python [-bBdEhiOsSuvVWx?] [-c
script| - ] [
Most command lines only make use of the
args parts of this format, to run a
program’s source file with arguments to be used by the program
itself. To illustrate, consider the following script file,
main,py, which prints the command-line
arguments list made available to the script as
# File main.py import sys print(sys.argv)
In the following command line, both
main.py can also be complete directory
paths, and the three arguments (
–c) meant for the script show up in the
sys.argv list. The first item in
sys.argv is always the script file’s name,
when it is known:
python main.py a b –c# Most common: run a script file ['main.py', 'a', 'b', '-c']
Other code format specification options allow you to specify
Python code to be run on the command line itself (
-c), to accept code to run from the
standard input stream (a
read from a pipe or redirected input stream file), and so on:
python -c "print(2 ** 100)"# Read code from command argument 1267650600228229401496703205376 c:\Python30>
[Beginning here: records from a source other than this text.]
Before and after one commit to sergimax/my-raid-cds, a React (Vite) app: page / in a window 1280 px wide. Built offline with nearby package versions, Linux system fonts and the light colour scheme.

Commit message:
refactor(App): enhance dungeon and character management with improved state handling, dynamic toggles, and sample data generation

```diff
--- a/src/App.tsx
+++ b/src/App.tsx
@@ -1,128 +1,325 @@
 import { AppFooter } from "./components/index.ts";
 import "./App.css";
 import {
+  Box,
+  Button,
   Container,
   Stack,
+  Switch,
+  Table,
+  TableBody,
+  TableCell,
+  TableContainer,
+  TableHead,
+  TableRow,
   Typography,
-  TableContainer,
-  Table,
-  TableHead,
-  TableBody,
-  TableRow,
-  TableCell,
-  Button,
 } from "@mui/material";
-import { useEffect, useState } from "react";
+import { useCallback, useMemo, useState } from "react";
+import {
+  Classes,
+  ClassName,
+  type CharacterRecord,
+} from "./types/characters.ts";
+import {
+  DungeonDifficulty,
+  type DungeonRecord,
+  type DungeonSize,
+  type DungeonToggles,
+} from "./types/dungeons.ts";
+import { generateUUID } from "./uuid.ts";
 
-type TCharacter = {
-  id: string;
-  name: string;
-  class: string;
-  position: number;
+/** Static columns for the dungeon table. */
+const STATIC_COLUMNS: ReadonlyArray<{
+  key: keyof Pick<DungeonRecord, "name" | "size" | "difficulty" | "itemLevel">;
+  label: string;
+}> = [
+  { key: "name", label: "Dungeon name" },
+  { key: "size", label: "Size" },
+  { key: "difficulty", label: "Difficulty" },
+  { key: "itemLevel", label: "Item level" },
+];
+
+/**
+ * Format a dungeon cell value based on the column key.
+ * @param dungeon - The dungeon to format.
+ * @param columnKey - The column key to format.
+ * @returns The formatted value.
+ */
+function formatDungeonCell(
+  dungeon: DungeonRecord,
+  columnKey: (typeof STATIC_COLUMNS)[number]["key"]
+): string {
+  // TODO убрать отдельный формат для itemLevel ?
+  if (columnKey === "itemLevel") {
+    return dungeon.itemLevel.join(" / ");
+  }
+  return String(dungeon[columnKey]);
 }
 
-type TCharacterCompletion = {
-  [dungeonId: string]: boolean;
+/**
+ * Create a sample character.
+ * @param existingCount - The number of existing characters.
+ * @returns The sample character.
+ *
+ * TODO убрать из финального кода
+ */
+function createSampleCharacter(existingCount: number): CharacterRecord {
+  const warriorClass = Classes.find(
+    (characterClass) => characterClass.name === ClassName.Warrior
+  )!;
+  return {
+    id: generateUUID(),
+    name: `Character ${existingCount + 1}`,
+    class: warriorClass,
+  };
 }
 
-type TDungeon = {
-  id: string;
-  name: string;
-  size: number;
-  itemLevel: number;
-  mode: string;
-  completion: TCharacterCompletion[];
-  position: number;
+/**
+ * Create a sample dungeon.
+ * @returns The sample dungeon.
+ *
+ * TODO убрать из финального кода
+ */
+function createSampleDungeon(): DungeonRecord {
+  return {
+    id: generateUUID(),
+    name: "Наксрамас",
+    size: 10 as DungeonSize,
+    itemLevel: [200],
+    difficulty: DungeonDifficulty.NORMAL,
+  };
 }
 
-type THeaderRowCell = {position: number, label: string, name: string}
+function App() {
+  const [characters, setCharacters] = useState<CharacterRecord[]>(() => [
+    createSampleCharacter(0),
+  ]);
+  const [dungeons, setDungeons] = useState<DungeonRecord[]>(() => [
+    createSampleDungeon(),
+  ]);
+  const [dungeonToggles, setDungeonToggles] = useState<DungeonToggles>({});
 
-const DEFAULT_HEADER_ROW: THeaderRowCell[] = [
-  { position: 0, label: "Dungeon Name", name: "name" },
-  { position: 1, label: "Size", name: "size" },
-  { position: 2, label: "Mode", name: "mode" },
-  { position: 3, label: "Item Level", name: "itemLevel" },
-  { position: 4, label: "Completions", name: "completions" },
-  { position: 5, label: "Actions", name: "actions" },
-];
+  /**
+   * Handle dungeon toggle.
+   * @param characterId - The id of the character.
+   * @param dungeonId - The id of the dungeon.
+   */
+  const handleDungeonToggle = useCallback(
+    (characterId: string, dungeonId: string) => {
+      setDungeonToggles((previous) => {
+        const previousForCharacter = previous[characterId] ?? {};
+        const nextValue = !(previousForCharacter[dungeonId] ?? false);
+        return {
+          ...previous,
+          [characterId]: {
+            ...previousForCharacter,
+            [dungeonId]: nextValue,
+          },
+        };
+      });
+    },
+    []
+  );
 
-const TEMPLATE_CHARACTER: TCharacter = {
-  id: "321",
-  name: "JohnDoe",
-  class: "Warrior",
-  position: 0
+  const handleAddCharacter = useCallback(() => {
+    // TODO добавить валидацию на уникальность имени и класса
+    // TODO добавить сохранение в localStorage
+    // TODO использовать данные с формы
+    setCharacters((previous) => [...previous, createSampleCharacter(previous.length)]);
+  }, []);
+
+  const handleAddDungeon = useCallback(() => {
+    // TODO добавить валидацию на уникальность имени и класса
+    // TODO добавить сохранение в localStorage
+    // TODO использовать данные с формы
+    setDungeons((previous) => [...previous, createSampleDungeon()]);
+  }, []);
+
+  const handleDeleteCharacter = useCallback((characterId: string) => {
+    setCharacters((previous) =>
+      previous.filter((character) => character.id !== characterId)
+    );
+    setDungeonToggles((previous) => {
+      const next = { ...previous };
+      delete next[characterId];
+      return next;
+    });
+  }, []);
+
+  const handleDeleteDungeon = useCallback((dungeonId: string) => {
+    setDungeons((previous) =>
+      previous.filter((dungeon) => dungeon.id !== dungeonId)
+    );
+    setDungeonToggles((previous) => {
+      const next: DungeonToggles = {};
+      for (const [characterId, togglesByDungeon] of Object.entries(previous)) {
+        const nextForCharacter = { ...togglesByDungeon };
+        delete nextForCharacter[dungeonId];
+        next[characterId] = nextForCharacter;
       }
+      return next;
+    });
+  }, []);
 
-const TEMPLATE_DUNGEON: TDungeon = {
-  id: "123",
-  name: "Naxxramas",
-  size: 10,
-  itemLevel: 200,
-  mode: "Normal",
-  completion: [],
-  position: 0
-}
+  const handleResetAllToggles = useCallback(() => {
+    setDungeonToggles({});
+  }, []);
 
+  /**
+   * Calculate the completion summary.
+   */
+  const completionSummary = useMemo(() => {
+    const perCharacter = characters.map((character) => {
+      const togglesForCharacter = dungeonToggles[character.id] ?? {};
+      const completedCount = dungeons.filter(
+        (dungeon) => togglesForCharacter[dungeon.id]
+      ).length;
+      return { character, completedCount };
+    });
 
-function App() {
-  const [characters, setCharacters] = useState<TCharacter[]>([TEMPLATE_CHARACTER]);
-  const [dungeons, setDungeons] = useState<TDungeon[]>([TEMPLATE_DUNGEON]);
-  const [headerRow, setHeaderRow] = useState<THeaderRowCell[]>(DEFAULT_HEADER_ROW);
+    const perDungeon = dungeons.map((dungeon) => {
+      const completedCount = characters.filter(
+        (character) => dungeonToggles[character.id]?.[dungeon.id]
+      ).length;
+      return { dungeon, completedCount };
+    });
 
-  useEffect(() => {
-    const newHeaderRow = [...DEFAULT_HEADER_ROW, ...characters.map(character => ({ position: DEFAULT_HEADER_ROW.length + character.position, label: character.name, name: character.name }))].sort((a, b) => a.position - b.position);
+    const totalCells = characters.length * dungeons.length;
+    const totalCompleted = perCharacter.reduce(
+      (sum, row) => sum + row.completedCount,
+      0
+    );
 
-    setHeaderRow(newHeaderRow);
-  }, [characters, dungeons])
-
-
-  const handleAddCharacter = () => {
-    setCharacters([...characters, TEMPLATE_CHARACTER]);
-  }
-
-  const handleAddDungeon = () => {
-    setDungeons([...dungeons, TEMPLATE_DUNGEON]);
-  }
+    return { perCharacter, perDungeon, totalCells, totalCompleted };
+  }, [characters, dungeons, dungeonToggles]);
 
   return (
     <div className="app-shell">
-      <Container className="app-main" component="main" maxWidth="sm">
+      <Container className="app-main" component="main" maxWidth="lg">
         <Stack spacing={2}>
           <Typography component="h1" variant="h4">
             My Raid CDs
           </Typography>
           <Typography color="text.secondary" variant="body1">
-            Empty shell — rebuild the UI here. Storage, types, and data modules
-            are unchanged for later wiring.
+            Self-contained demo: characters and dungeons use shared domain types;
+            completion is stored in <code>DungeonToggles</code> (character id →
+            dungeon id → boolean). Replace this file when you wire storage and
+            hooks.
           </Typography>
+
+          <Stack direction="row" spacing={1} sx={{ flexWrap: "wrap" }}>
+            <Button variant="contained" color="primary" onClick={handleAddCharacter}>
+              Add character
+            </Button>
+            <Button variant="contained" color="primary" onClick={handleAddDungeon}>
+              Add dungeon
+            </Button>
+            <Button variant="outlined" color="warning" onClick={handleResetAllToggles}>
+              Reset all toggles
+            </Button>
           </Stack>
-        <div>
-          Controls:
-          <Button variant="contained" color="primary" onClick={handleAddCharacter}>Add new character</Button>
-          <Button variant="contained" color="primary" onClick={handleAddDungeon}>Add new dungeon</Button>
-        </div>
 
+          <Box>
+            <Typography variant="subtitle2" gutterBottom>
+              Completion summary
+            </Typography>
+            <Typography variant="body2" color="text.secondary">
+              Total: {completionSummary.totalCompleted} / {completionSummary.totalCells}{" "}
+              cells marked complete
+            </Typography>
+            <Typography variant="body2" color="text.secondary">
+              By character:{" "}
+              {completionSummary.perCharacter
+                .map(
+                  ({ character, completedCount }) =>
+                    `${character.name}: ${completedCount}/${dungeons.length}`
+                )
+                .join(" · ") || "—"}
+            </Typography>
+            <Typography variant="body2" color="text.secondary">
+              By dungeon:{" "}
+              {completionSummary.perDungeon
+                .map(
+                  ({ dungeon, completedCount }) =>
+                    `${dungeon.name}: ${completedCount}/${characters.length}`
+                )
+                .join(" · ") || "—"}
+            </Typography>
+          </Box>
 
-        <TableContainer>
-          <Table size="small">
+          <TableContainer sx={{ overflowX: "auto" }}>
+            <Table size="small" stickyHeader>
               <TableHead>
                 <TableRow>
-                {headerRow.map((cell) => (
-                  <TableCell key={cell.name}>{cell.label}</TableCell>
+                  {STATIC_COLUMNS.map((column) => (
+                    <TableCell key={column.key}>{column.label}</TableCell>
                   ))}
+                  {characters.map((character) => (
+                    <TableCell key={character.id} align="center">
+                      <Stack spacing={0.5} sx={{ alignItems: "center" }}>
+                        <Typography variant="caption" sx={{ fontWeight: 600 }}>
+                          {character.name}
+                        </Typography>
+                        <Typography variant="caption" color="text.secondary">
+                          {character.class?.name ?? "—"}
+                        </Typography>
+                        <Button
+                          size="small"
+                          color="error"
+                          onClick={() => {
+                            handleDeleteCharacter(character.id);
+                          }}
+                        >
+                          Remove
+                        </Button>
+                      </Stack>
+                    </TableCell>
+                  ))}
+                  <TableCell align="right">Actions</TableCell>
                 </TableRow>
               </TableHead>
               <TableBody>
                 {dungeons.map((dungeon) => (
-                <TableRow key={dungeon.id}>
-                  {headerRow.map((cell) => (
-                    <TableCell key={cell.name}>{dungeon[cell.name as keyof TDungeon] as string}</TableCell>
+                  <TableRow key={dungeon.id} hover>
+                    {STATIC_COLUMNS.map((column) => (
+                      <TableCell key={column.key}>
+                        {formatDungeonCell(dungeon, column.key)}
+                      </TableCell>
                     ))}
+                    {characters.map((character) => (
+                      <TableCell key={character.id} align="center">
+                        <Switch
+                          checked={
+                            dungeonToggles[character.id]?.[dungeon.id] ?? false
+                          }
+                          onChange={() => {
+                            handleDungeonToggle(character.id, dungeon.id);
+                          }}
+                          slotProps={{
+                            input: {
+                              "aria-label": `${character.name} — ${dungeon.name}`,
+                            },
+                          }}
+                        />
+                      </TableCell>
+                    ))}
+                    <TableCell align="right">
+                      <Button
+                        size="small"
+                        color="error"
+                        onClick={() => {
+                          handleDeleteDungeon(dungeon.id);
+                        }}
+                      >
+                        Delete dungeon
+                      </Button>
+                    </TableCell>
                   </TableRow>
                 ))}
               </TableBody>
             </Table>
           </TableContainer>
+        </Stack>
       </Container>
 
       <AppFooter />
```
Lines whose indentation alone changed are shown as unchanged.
python -c "import main"# Import a file to run its code ['-c'] c:\Python30>
python - < main.py a b –c# Read code from standard input ['-', 'a', 'b', '-c'] c:\Python30>
python - a b -c < main.py# Same effect as prior line ['-', 'a', 'b', '-c']
–m code specification
locates a module on Python’s module search path (
sys.path) and runs it as a top-level
script (as module
Leave off the “.py” suffix here, since the filename is a
python -m main a b –c# Locate/run module as script ['c:\\Python30\\main.py', 'a', 'b', '-c']
–m option also supports
running modules in packages with relative import syntax, as well as
modules located in
archives. This switch is commonly used to run the
pdb debugger and
profile profiler modules from a command
line for a script invocation rather than interactively, though this
usage mode seems to have changed somewhat in 3.0 (
profile appears to have been affected by
the removal of
execfile in 3.0,
pdb steps into superfluous
input/output code in the new 3.0
python -m pdb main.py a b -c# Debug a script --Return-- > c:\python30\lib\io.py(762)closed()->False -> return self.raw.closed (Pdb) c c:\Python30>
C:\python26\python -m pdb main.py a b -c# Better in 2.6? > c:\python30\main.py(1)
() -> import sys (Pdb) c c:\Python30>
python -m profile main.py a b -c# Profile a script c:\Python30>
python -m cProfile main.py a b -c# Low-overhead profiler
Immediately after the “python” and before the designation of
code to be run, Python accepts additional arguments that control its
own behavior. These arguments are consumed by Python itself and are
not meant for the script being run. For example,
-O runs Python in optimized mode,
-u forces standard streams to be
interactive mode after running a script:
python –u main.py a b -c# Unbuffered output streams
Python 2.6 supports additional options that promote 3.0
-Q) and detecting inconsistent tab
indentation usage, which is always detected and reported in 3.0
-t; see Chapter 12, if Tests and Syntax Rules). See the Python manuals or
reference texts for more details on available command-line options.
Or better yet, ask Python itself—run a command-line form like
to request Python’s help display, which documents available
command-line options. If you deal with complex command lines, be
sure to also check out the standard library modules
optparse, which support more sophisticated
Learn more about this topic from Learning Python, 4th Edition.
Google and YouTube use Python because it's highly adaptable, easy to maintain, and allows for rapid development. If you want to write high-quality, efficient code that's easily integrated with other languages and tools, this hands-on book will help you be productive with Python 3.0 quickly. Each chapter includes a unique Test Your Knowledge section with practical exercises and quizzes, so you can practice new skills and test your understanding as you go.